Marmalade is just as popular a topping for toast as jams, jellies and other fruit preserves are, and its strong orange flavor makes it a popular ingredient in some baked goods, as well. Marmalade is a jelly – a fruit preserve made from sugar and fruit juice, as opposed to fruit puree – that has pieces of fruit suspended it it. It is typically made with the juice, flesh and rind of oranges. Seville oranges, or bitter oranges, are the standard citrus used in marmalade (particularly in English marmalades) because their relatively high pectin content allows the preserve to set firmly and their distinctive bitter note is a pleasant contrast to the otherwise sweet orange juice.
While orange marmalade is the most common variety, marmalade can actually be made with other citrus fruits.
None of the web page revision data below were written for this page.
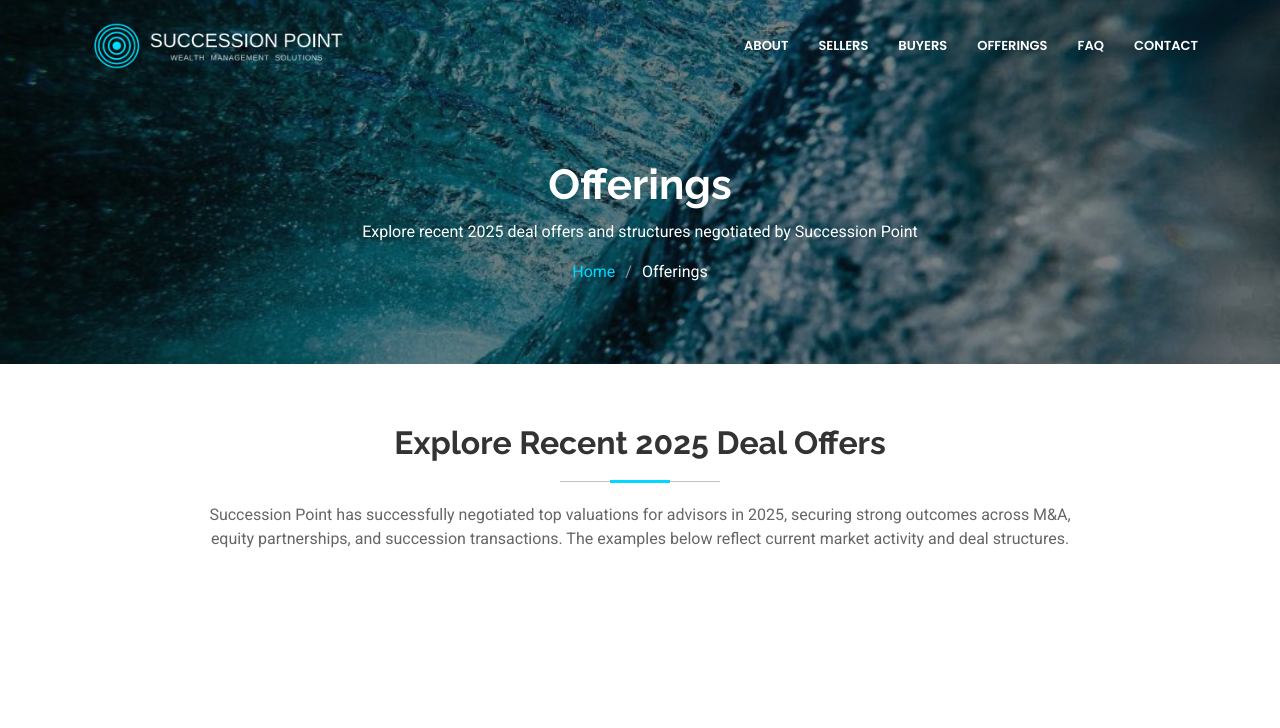
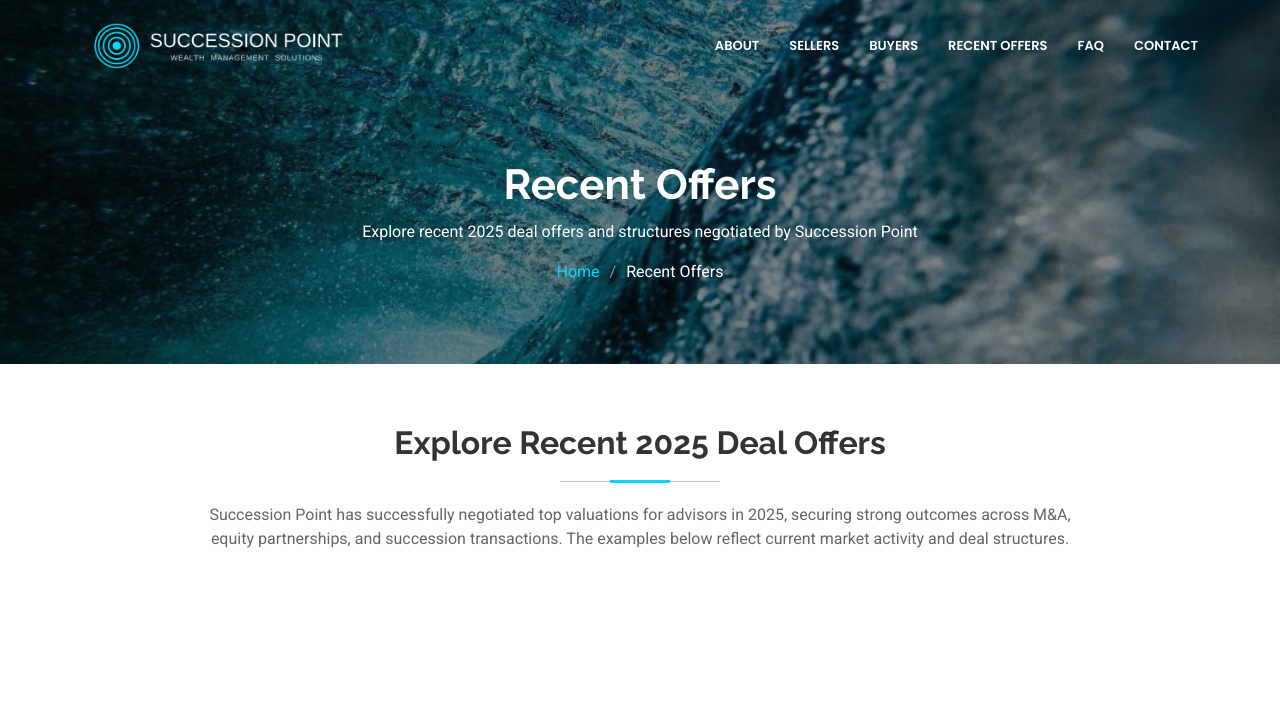
Before and after one commit to Cam5210/SuccessionPointWebsite-Final, a website: page offerings.html in a window 1280 px wide. Shown: the top 728 px of the page. Drawn offline with Linux system fonts and the light colour scheme; files whose address does not match are found by name.

Commit message:
new updates

```diff
--- a/offerings.html
+++ b/offerings.html
@@ -4,8 +4,8 @@
 <head>
   <meta charset="utf-8">
   <meta content="width=device-width, initial-scale=1.0" name="viewport">
-  <title>Offerings - Succession Point | Recent 2025 Deal Offers</title>
-  <meta name="description" content="Explore recent 2025 deal offerings negotiated by Succession Point across RIA, Independent, and W2 advisor structures, including upfronts, earnouts, and all-in values.">
+  <title>Recent Offers - Succession Point | Recent 2025 Deal Offers</title>
+  <meta name="description" content="Explore recent 2025 deal Recent Offers negotiated by Succession Point across RIA, Independent, and W2 advisor structures, including upfronts, earnouts, and all-in values.">
   <meta name="keywords" content="advisor M&A offers 2025, RIA acquisition offers, W2 advisor deal, independent advisor partnership, revenue multiple, all-in offer value">
 
   <!-- Favicons -->
@@ -150,7 +150,7 @@
   </style>
 </head>
 
-<body class="offerings-page">
+<body class="Recent Offers-page">
 
   <header id="header" class="header d-flex align-items-center fixed-top">
     <div class="container-fluid container-xl position-relative d-flex align-items-center justify-content-between">
@@ -165,7 +165,7 @@
           <li><a href="index.html#about">About</a></li>
           <li><a href="for-sellers.html">Sellers</a></li>
           <li><a href="for-buyers.html">Buyers</a></li>
-          <li><a href="offerings.html">Offerings</a></li>
+          <li><a href="offerings.html">Recent Offers</a></li>
           <!-- <li><a href="insights.html">Insights</a></li> -->
           <!-- <li><a href="#testimonials">Testimonials</a></li> -->
           <li><a href="index.html#faq">FAQ</a></li>
@@ -182,12 +182,12 @@
     <!-- Page Title -->
     <div class="page-title dark-background" data-aos="fade" style="background-image: url(assets/img/hero-carousel/Ocean1.jpg);">
       <div class="container position-relative">
-        <h1>Offerings</h1>
+        <h1>Recent Offers</h1>
         <p>Explore recent 2025 deal offers and structures negotiated by Succession Point</p>
         <nav class="breadcrumbs">
           <ol>
             <li><a href="index.html">Home</a></li>
-            <li class="current">Offerings</li>
+            <li class="current">Recent Offers</li>
           </ol>
         </nav>
       </div>
@@ -207,8 +207,8 @@
       </div>
     </section>
 
-    <!-- Offerings Grid -->
-    <section id="offerings" class="services section">
+    <!-- Recent Offers Grid -->
+    <section id="Recent Offers" class="services section">
       <div class="container" data-aos="fade-up">
         <div class="row gy-4">
 
--- a/website_text_content.txt
+++ b/website_text_content.txt
@@ -17,7 +17,7 @@ HEADER/NAVIGATION:
 HERO SECTION CAROUSEL:
 Slide 1:
 - Headline: "Succession Expertise for Financial Advisors"
-- Subtext: "As the premier M&A Wealth Management consulting firm, Succession Point helps Wealth Managers navigate the most attractive Monetization, Succession, Acquisition and Growth offerings in the industry today."
+- Subtext: "As the premier M&A Wealth Management consulting firm, Succession Point helps Wealth Managers navigate the most attractive Monetization, Succession, Acquisition and Growth Recent Offers in the industry today."
 
 Slide 2:
 - Headline: "Building Generational Wealth"
@@ -37,7 +37,7 @@ Slide 5:
 
 FEATURED SERVICES:
 - Practice Acquisitions: "Strategic buyer/seller introductions from a vast advisor network. We help navigate due diligence, funding, and contractual steps for successful acquisitions."
-- Monetization Offerings: "Access 3-16x revenue multiples through strategic partnerships. Monetize fraction or entire practice while retaining your branding and methods."
+- Monetization Recent Offers: "Access 3-16x revenue multiples through strategic partnerships. Monetize fraction or entire practice while retaining your branding and methods."
 - Succession Planning: "Comprehensive succession planning with 3-8x revenue for full acquisitions. We help identify G2 advisors and structure mutually beneficial deals."
 
 SUCCESSION POINT INTRO SECTION:
```
Also changed, not shown: for-buyers.html (+1 -1 lines), for-sellers.html (+1 -1 lines), index.html (+4 -4 lines), offers.html (+1 -1 lines), service-details.html (+1 -1 lines).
This is great news for those who aren’t fans of the bitterness that many traditional marmalades contain. These blends – like the Three Fruit Marmalade pictured above – use sweet oranges, lemons, limes and even grapefruits to create a sweeter preserve that still has that zesty citrus flavor.